Wisconsin residents have started voting in the state's first-ever statewide recall primary.
On May 8 there will be Republican and Democratic primaries for governor, and Democratic primaries for lieutenant governor and four state senators in Districts 13, 21, 23 and 29.
Early voting, also known as in-person absentee voting, began Monday in municipal clerks' offices during normal business hours. Several voters cast their ballots Monday morning at the Madison Clerk's Office.
Early voting around the state runs until 5 p.m. or the close of business May 4, whichever is later.
Voters may request an absentee ballot from their local municipal clerk's office. The deadline for most voters is 5 p.m. on May 3. The deadline for military and those who are indefinitely confined due to age, infirmity, health or disability is 5 p.m. on May 4. Absentee ballots must be postmarked by Election Day, and received by 4 p.m. on May 11 to be counted.
Election officials said they are anticipating a big turnout in the weeks to come.
"We anticipate that this will be similar to a presidential election just based on the number of calls and absentee requests we've been getting. And the calls started last year with questions about the upcoming two elections, but there's no precedent," said Madison City Clerk Maribeth Witzel-Behl.
Wisconsin's open primary allows voters to cast ballots for either side, Republican or Democrat, no matter their true feelings. That inevitably leads to speculation that one side or the other will try to vote for the opposing candidate they view as the weakest, although it's rarely successful.
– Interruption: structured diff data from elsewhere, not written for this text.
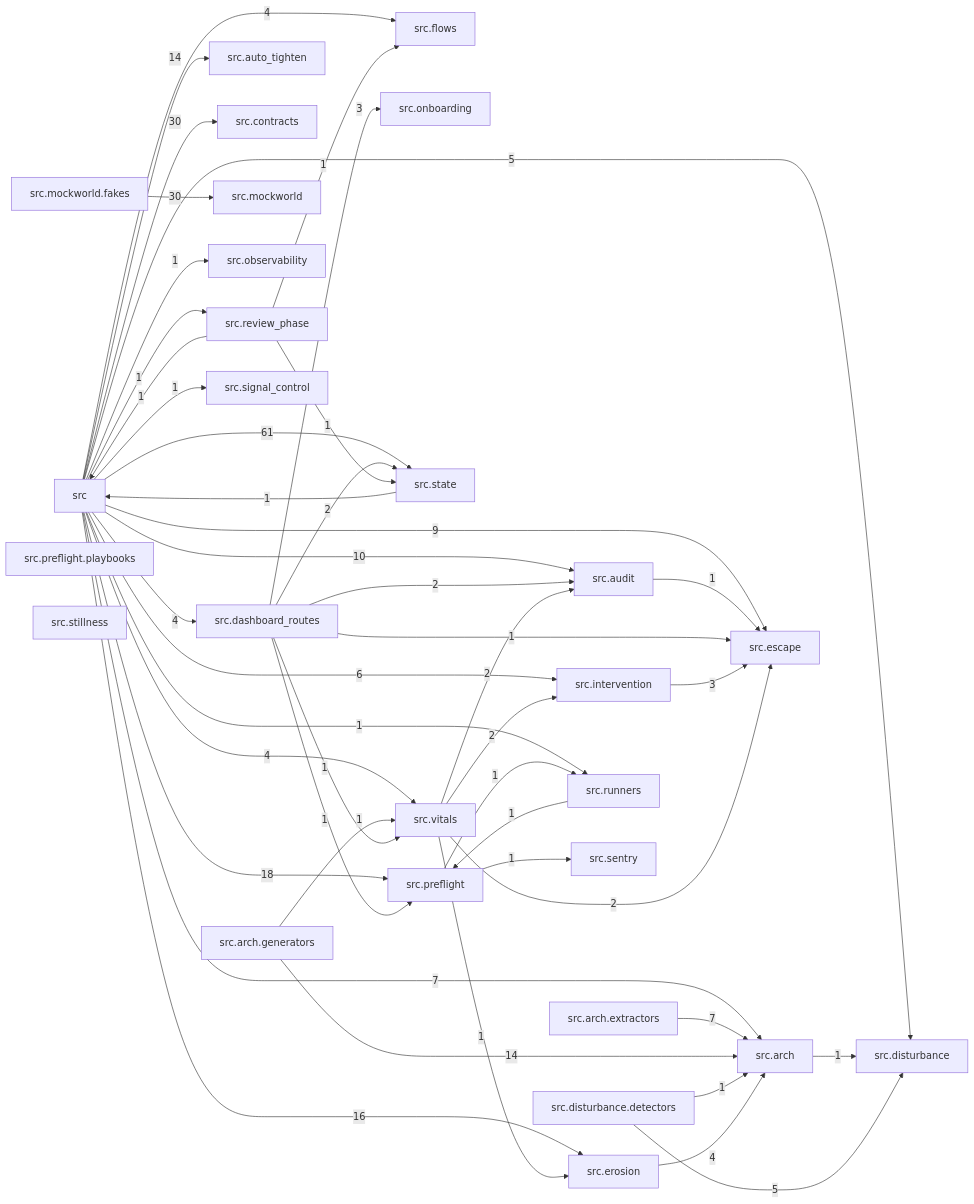
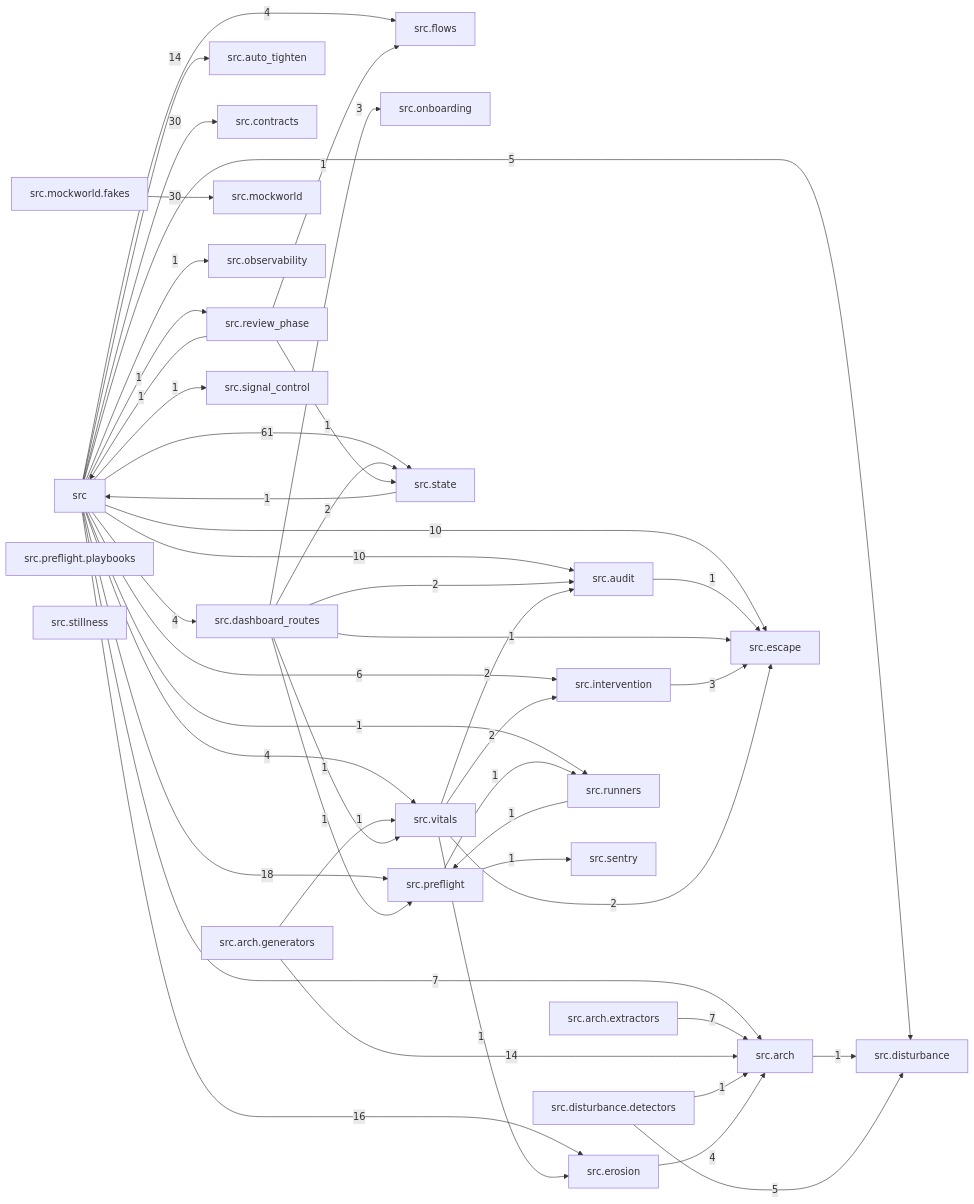
The diagram in docs/arch/generated/modules.md (T-rav/hydraflow), drawn with Mermaid before and after one commit. The commit also changed 9 other files, not shown here.

````diff
--- a/docs/arch/generated/modules.md
+++ b/docs/arch/generated/modules.md
@@ -7,74 +7,74 @@
 ```mermaid
 graph LR
     src["src"]
     src_arch["src.arch"]
     src_arch_extractors["src.arch.extractors"]
     src_arch_generators["src.arch.generators"]
     src_audit["src.audit"]
     src_auto_tighten["src.auto_tighten"]
     src_contracts["src.contracts"]
     src_dashboard_routes["src.dashboard_routes"]
     src_disturbance["src.disturbance"]
     src_disturbance_detectors["src.disturbance.detectors"]
     src_erosion["src.erosion"]
     src_escape["src.escape"]
     src_flows["src.flows"]
     src_intervention["src.intervention"]
     src_mockworld["src.mockworld"]
     src_mockworld_fakes["src.mockworld.fakes"]
     src_observability["src.observability"]
     src_onboarding["src.onboarding"]
     src_preflight["src.preflight"]
     src_preflight_playbooks["src.preflight.playbooks"]
     src_review_phase["src.review_phase"]
     src_runners["src.runners"]
     src_sentry["src.sentry"]
     src_signal_control["src.signal_control"]
     src_state["src.state"]
     src_stillness["src.stillness"]
     src_vitals["src.vitals"]
     src -- "7" --> src_arch
     src -- "10" --> src_audit
     src -- "14" --> src_auto_tighten
     src -- "30" --> src_contracts
     src -- "4" --> src_dashboard_routes
     src -- "5" --> src_disturbance
     src -- "16" --> src_erosion
-    src -- "9" --> src_escape
+    src -- "10" --> src_escape
     src -- "4" --> src_flows
     src -- "6" --> src_intervention
     src -- "1" --> src_observability
     src -- "18" --> src_preflight
     src -- "1" --> src_review_phase
     src -- "1" --> src_runners
     src -- "1" --> src_signal_control
     src -- "61" --> src_state
     src -- "4" --> src_vitals
     src_arch -- "1" --> src_disturbance
     src_arch_extractors -- "7" --> src_arch
     src_arch_generators -- "14" --> src_arch
     src_arch_generators -- "1" --> src_vitals
     src_audit -- "1" --> src_escape
     src_dashboard_routes -- "2" --> src_audit
     src_dashboard_routes -- "1" --> src_escape
     src_dashboard_routes -- "3" --> src_onboarding
     src_dashboard_routes -- "1" --> src_preflight
     src_dashboard_routes -- "2" --> src_state
     src_dashboard_routes -- "1" --> src_vitals
     src_disturbance_detectors -- "1" --> src_arch
     src_disturbance_detectors -- "5" --> src_disturbance
     src_erosion -- "4" --> src_arch
     src_intervention -- "3" --> src_escape
     src_mockworld_fakes -- "30" --> src_mockworld
     src_preflight -- "1" --> src_runners
     src_preflight -- "1" --> src_sentry
     src_review_phase -- "1" --> src
     src_review_phase -- "1" --> src_flows
     src_review_phase -- "1" --> src_state
     src_runners -- "1" --> src_preflight
     src_state -- "1" --> src
     src_vitals -- "2" --> src_audit
     src_vitals -- "1" --> src_erosion
     src_vitals -- "2" --> src_escape
     src_vitals -- "2" --> src_intervention
 ```
````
The state's voter ID law is on hold as two lower court decisions stopping the law are being appealed. People will not be required to show photo identification at the polls to vote in the primary election.